Harbor Hill: Portrait of a House
Date: June 2009
Duration: 5 hours 30 minutes
A “palace” ruled by a “queen,” Harbor Hill in Roslyn, Long Island, was commissioned by the beautiful and imperious Katherine Duer Mackay, wife of one of the country’s wealthiest men. Stanford White, the architect, wrote, “with the exception of Biltmore, I do not think there will be an estate equal to it in the country.” The mansion, along with its magnificent furnishings, art, gardens—and the owners’ hubris, striving, and ultimate failure—are the dramatis personae of this saga.
An extravagant product of the desire for social acceptance, Harbor Hill’s story includes elements of farce and tragedy; in a sense it is an American portrait.
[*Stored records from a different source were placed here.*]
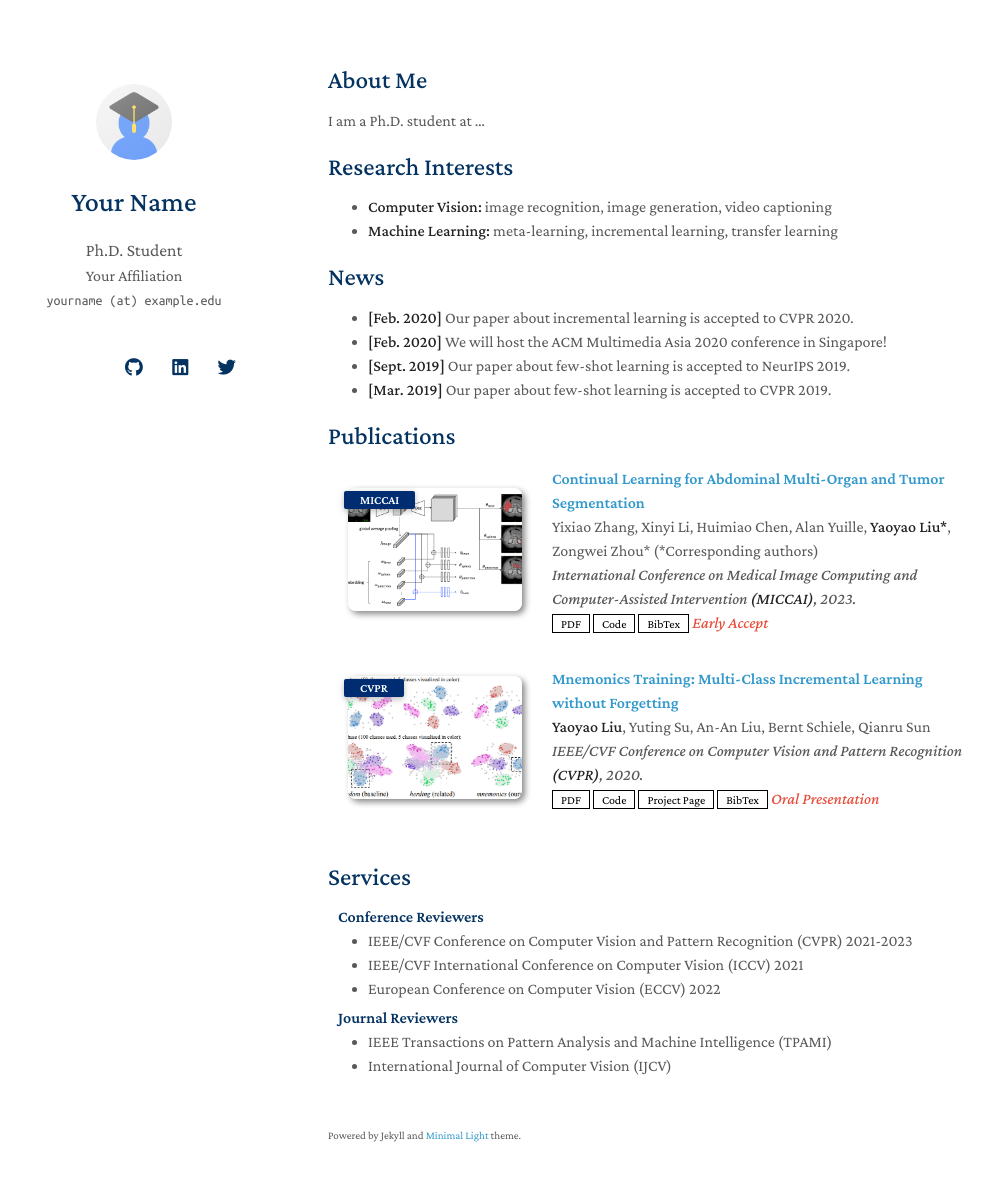
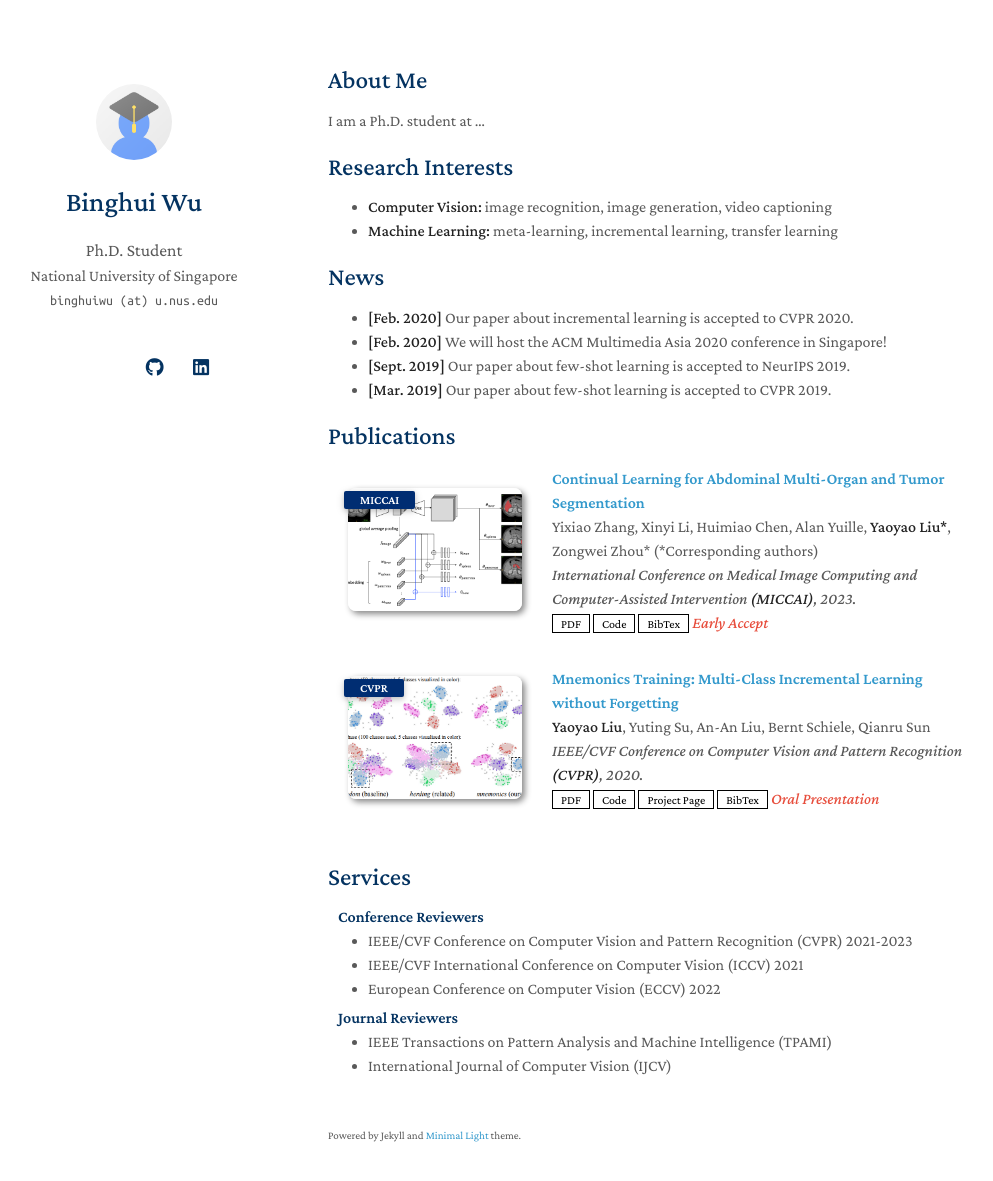
Before and after one commit to Binghui99/binghuiweb.github.io, a Jekyll site: the page built from index.md, in a window 1280 px wide and 1216 px high. Shown: the top 1181 px of the window, without its empty margins (142-1135 px from the left). Built offline with Jekyll 4.4.1, drawn with Linux system fonts in a browser that asks for light colours; nearby versions of some CDN libraries; a style sheet for code colours, icons or effects is not loaded; our own code applies the rules of GitHub Pages for plain Markdown files.

Commit message:
Update _config.yml

```diff
--- a/_config.yml
+++ b/_config.yml
@@ -1,22 +1,22 @@
 # Basic Information
-title: Your Name
+title: Binghui Wu
 position: Ph.D. Student
-affiliation: Your Affiliation
-email: yourname (at) example.edu
+affiliation: National University of Singapore
+email: binghuiwu (at) u.nus.edu
 
 # Search Engine Optimization (SEO)
 # The following information is used to improve the website traffic from search engines, e.g., Google.
-keywords: minimal light
-description: The Minimal Light is a simple and elegant jekyll theme for academic personal homepage.
-canonical: https://minimal-light-theme.yliu.me/
+keywords: Binghui Wu
+description: Bingui Wu | PhD Student
+# canonical: https://minimal-light-theme.yliu.me/
 
 # Links
 # If you don't need one of them, you may delete the corresponding line.
-google_scholar: https://scholar.google.com/
+google_scholar: https://scholar.google.com/citations?hl=zh-CN&user=BtQr_bcAAAAJ
 cv_link: assets/files/curriculum_vitae.pdf
-github_link: https://github.com/
-linkedin: https://www.linkedin.com/
-twitter: https://twitter.com/
+github_link: https://github.com/Binghui99
+linkedin: https://www.linkedin.com/in/binghui-wu-83883718a/
+# twitter: https://twitter.com/
 
 # Images (e.g., your profile picture and your website's favicon)
 # "favicon" and "favicon_dark" are used for the light and dark modes, respectively.
```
The portrait encompasses western mining, old versus new wealth, religious differences over the building of a church, and art collecting, as well as the many people involved, from the architects, builders, and workers to the servants and staff who ran the house and gardens.